How to make human organs with own cells.
Henry Fountain highlights developments in Tissue Engineering in NYTimes Organs Tailor-made with Body’s Own Cells.
Paolo Macchiarini at Karolinska Institute built a human windpipe using the patients’ own cells (with a polymer base).
If the cells are surviving, that means the windpipe is developing a complex network of tiny blood vessels through the same regenerative process that produced the specialized cells. All tissues must have such a network so that every cell can get oxygen and nutrients. But developing one — or ensuring that one develops — is an enormous challenge for tissue engineers.
Because the need for this kind of work is potentially so enormous, “we cannot pretend that we can reseed with the specific cells outside the body,” he said. Instead, he envisions developing even better scaffolds and implanting them without cells, relying on drugs to stimulate the body to send cells to the site.
His ultimate dream is to eliminate even the synthetic scaffold. Instead, drugs would enable the body to rebuild its own scaffold.
“Don’t touch the patient,” Dr. Macchiarini said. “Just use his body to recreate his own organ. It would be fantastic.”
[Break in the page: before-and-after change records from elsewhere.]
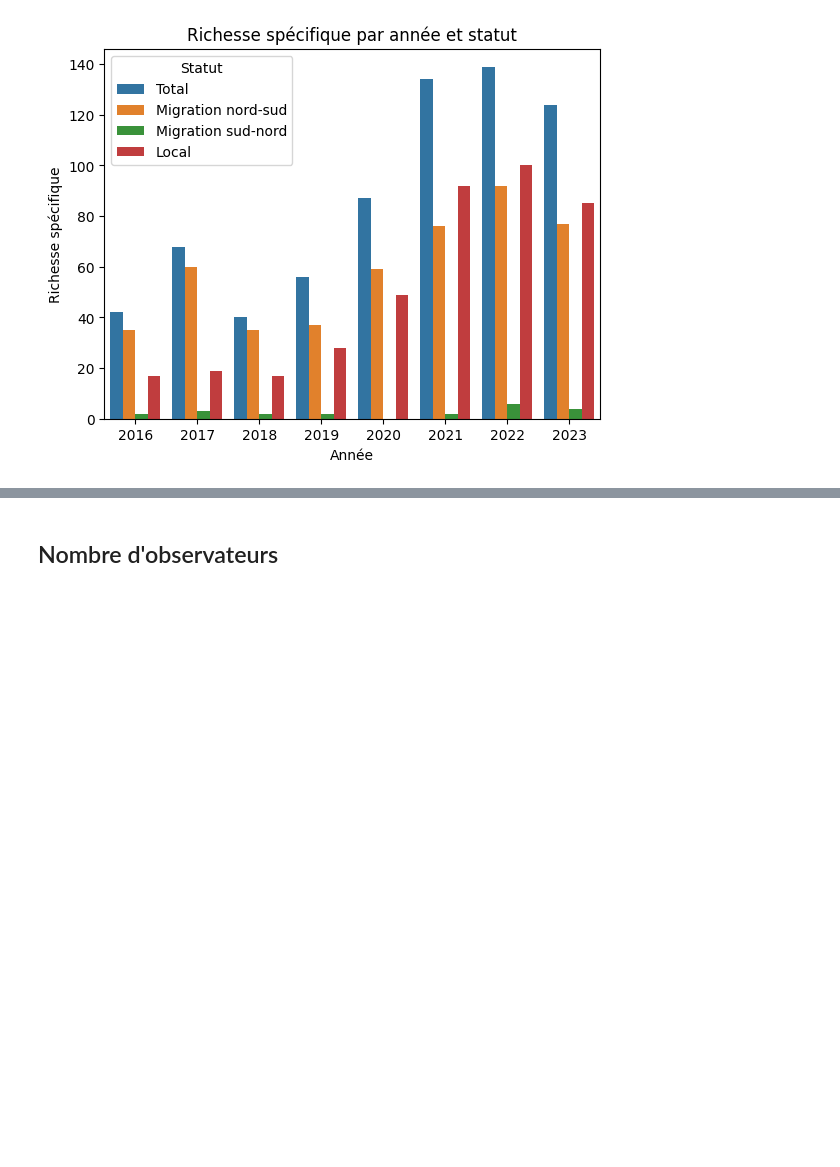
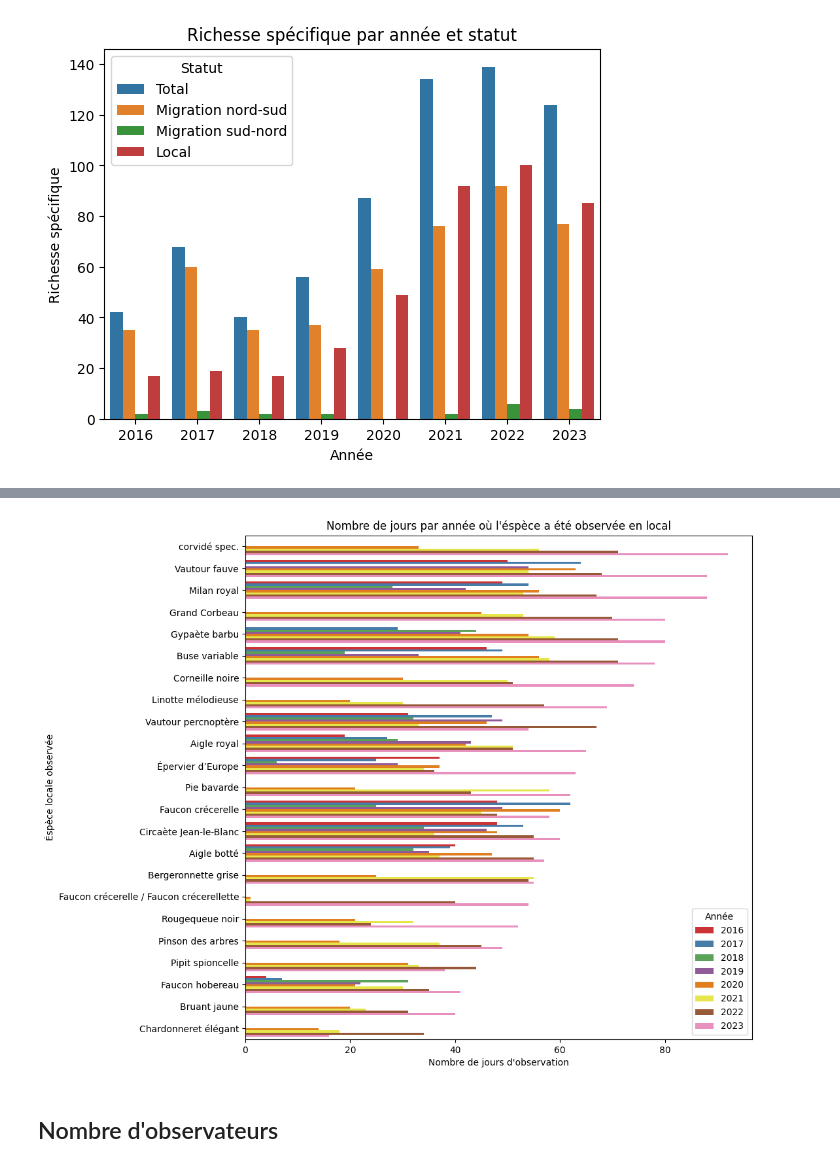
Before and after one commit to amelietatin/oiseaux_cols_libres, a Jupyter notebook: code/4_ocl_data_all_species_analysis.ipynb, the cells around one changed output, grey strips where cells are left out. Saved outputs shown, nothing was run; the diff lists cells and outputs as text; code cells hidden in the pictures; blank space fills up the shorter version.

Commit message:
figures

```diff
--- a/code/4_ocl_data_all_species_analysis.ipynb
+++ b/code/4_ocl_data_all_species_analysis.ipynb
@@ -63,0 +73,5 @@ richesse_specifique = sns.barplot(data=species_richness, x='year', y='Richesse s
+# %%
+freq_locales = data_local.groupby(['year', 'species'])['date_dt'].nunique().reset_index(name='Frequence')
+freq_locales = freq_locales.sort_values(by='Frequence', ascending=False)
+top_liste_freq_locales = freq_locales.head(100).species.unique()
+top_liste_freq_locales
@@ -63,0 +87,4 @@ richesse_specifique = sns.barplot(data=species_richness, x='year', y='Richesse s
+# %%
+top_locaux = freq_locales.loc[freq_locales['species'].isin(top_liste_freq_locales)]
+top_locaux.rename(columns={'year':'Année'}, inplace=True)
+top_locaux
@@ -64,3 +109,14 @@ richesse_specifique = sns.barplot(data=species_richness, x='year', y='Richesse s
+# %%
+# Figure all years
+plt.figure(figsize=(10,10))
+
+freq_locaux_plot = sns.barplot(data=top_locaux, x='Frequence', y='species', hue='Année', palette='Set1')
+freq_locaux_plot.set(xlabel ="Nombre de jours d'observation", ylabel = "Éspèce locale observée", title ="Nombre de jours par année où l'éspèce a été observée en local");
+
+fig = freq_locaux_plot.get_figure()
+fig.savefig('../figures/locaux/frequence_observation_top_locaux_par_an.png')
+# %% [output]
+[figure, added]
 # %% [markdown]
 ## Nombre d'observateurs
 # %%
```
Also changed, not shown: parts of 19 cells of this notebook.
Tags: make body organs, how to make human organs, tissue engineering human organs, tailor-made organs, paolo macchiarini body organs, paolo macchiarini karolinska institute